Your task:
From start to end of the material below, restate each line exactly.

************

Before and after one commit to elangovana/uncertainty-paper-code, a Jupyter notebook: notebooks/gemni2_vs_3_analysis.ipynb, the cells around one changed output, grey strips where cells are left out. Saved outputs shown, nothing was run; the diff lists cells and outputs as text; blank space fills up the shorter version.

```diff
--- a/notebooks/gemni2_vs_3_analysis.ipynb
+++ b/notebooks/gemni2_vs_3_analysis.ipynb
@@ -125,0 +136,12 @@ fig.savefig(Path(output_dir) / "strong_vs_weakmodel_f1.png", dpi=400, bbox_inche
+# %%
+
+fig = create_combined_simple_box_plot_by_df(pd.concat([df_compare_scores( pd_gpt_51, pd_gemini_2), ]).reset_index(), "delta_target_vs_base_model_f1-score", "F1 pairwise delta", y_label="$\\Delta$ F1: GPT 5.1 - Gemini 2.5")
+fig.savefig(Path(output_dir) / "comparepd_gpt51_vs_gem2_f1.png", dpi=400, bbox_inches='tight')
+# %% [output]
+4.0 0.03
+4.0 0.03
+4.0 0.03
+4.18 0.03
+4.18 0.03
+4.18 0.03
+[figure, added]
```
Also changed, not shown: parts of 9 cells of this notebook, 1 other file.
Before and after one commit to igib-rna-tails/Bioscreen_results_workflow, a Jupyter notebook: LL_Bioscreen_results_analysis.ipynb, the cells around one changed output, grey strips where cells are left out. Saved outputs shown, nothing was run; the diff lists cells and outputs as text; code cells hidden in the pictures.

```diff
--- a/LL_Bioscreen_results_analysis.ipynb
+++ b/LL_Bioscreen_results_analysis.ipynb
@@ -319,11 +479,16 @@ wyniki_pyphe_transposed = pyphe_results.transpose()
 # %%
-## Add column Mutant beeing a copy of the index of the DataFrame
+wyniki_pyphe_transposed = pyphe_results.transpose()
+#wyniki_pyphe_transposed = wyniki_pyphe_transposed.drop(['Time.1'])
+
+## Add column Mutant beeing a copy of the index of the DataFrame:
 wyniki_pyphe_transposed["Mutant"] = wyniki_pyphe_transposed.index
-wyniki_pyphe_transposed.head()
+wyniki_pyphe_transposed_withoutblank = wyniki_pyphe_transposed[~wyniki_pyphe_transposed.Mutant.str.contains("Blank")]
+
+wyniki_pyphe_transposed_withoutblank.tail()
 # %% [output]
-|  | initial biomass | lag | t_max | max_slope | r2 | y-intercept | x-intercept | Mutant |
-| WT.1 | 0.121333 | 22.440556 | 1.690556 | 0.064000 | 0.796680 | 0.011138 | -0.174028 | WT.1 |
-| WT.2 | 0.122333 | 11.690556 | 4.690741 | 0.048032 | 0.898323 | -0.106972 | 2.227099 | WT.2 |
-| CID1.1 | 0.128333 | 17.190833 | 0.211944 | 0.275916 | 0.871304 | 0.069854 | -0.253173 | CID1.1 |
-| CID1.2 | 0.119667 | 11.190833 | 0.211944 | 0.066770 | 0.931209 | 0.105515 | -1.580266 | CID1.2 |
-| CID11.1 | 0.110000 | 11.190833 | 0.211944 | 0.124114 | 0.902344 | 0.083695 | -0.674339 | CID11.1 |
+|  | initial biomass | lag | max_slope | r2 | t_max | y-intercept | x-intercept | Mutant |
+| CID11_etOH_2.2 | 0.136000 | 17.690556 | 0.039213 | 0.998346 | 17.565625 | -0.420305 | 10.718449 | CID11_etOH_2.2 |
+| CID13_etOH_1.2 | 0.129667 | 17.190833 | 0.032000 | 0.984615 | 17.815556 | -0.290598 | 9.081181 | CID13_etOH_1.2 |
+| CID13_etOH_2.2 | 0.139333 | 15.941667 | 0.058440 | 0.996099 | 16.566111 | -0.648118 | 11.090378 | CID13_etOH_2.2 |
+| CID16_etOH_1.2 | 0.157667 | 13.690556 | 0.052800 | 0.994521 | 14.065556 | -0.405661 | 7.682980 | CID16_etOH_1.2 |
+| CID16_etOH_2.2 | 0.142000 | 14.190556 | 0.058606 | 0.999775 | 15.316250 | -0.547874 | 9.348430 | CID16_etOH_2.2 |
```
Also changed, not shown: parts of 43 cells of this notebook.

************

Task answer:
Before and after one commit to elangovana/uncertainty-paper-code, a Jupyter notebook: notebooks/gemni2_vs_3_analysis.ipynb, the cells around one changed output, grey strips where cells are left out. Saved outputs shown, nothing was run; the diff lists cells and outputs as text; blank space fills up the shorter version.

```diff
--- a/notebooks/gemni2_vs_3_analysis.ipynb
+++ b/notebooks/gemni2_vs_3_analysis.ipynb
@@ -125,0 +136,12 @@ fig.savefig(Path(output_dir) / "strong_vs_weakmodel_f1.png", dpi=400, bbox_inche
+# %%
+
+fig = create_combined_simple_box_plot_by_df(pd.concat([df_compare_scores( pd_gpt_51, pd_gemini_2), ]).reset_index(), "delta_target_vs_base_model_f1-score", "F1 pairwise delta", y_label="$\\Delta$ F1: GPT 5.1 - Gemini 2.5")
+fig.savefig(Path(output_dir) / "comparepd_gpt51_vs_gem2_f1.png", dpi=400, bbox_inches='tight')
+# %% [output]
+4.0 0.03
+4.0 0.03
+4.0 0.03
+4.18 0.03
+4.18 0.03
+4.18 0.03
+[figure, added]
```
Also changed, not shown: parts of 9 cells of this notebook, 1 other file.
Before and after one commit to igib-rna-tails/Bioscreen_results_workflow, a Jupyter notebook: LL_Bioscreen_results_analysis.ipynb, the cells around one changed output, grey strips where cells are left out. Saved outputs shown, nothing was run; the diff lists cells and outputs as text; code cells hidden in the pictures.

```diff
--- a/LL_Bioscreen_results_analysis.ipynb
+++ b/LL_Bioscreen_results_analysis.ipynb
@@ -319,11 +479,16 @@ wyniki_pyphe_transposed = pyphe_results.transpose()
 # %%
-## Add column Mutant beeing a copy of the index of the DataFrame
+wyniki_pyphe_transposed = pyphe_results.transpose()
+#wyniki_pyphe_transposed = wyniki_pyphe_transposed.drop(['Time.1'])
+
+## Add column Mutant beeing a copy of the index of the DataFrame:
 wyniki_pyphe_transposed["Mutant"] = wyniki_pyphe_transposed.index
-wyniki_pyphe_transposed.head()
+wyniki_pyphe_transposed_withoutblank = wyniki_pyphe_transposed[~wyniki_pyphe_transposed.Mutant.str.contains("Blank")]
+
+wyniki_pyphe_transposed_withoutblank.tail()
 # %% [output]
-|  | initial biomass | lag | t_max | max_slope | r2 | y-intercept | x-intercept | Mutant |
-| WT.1 | 0.121333 | 22.440556 | 1.690556 | 0.064000 | 0.796680 | 0.011138 | -0.174028 | WT.1 |
-| WT.2 | 0.122333 | 11.690556 | 4.690741 | 0.048032 | 0.898323 | -0.106972 | 2.227099 | WT.2 |
-| CID1.1 | 0.128333 | 17.190833 | 0.211944 | 0.275916 | 0.871304 | 0.069854 | -0.253173 | CID1.1 |
-| CID1.2 | 0.119667 | 11.190833 | 0.211944 | 0.066770 | 0.931209 | 0.105515 | -1.580266 | CID1.2 |
-| CID11.1 | 0.110000 | 11.190833 | 0.211944 | 0.124114 | 0.902344 | 0.083695 | -0.674339 | CID11.1 |
+|  | initial biomass | lag | max_slope | r2 | t_max | y-intercept | x-intercept | Mutant |
+| CID11_etOH_2.2 | 0.136000 | 17.690556 | 0.039213 | 0.998346 | 17.565625 | -0.420305 | 10.718449 | CID11_etOH_2.2 |
+| CID13_etOH_1.2 | 0.129667 | 17.190833 | 0.032000 | 0.984615 | 17.815556 | -0.290598 | 9.081181 | CID13_etOH_1.2 |
+| CID13_etOH_2.2 | 0.139333 | 15.941667 | 0.058440 | 0.996099 | 16.566111 | -0.648118 | 11.090378 | CID13_etOH_2.2 |
+| CID16_etOH_1.2 | 0.157667 | 13.690556 | 0.052800 | 0.994521 | 14.065556 | -0.405661 | 7.682980 | CID16_etOH_1.2 |
+| CID16_etOH_2.2 | 0.142000 | 14.190556 | 0.058606 | 0.999775 | 15.316250 | -0.547874 | 9.348430 | CID16_etOH_2.2 |
```
Also changed, not shown: parts of 43 cells of this notebook.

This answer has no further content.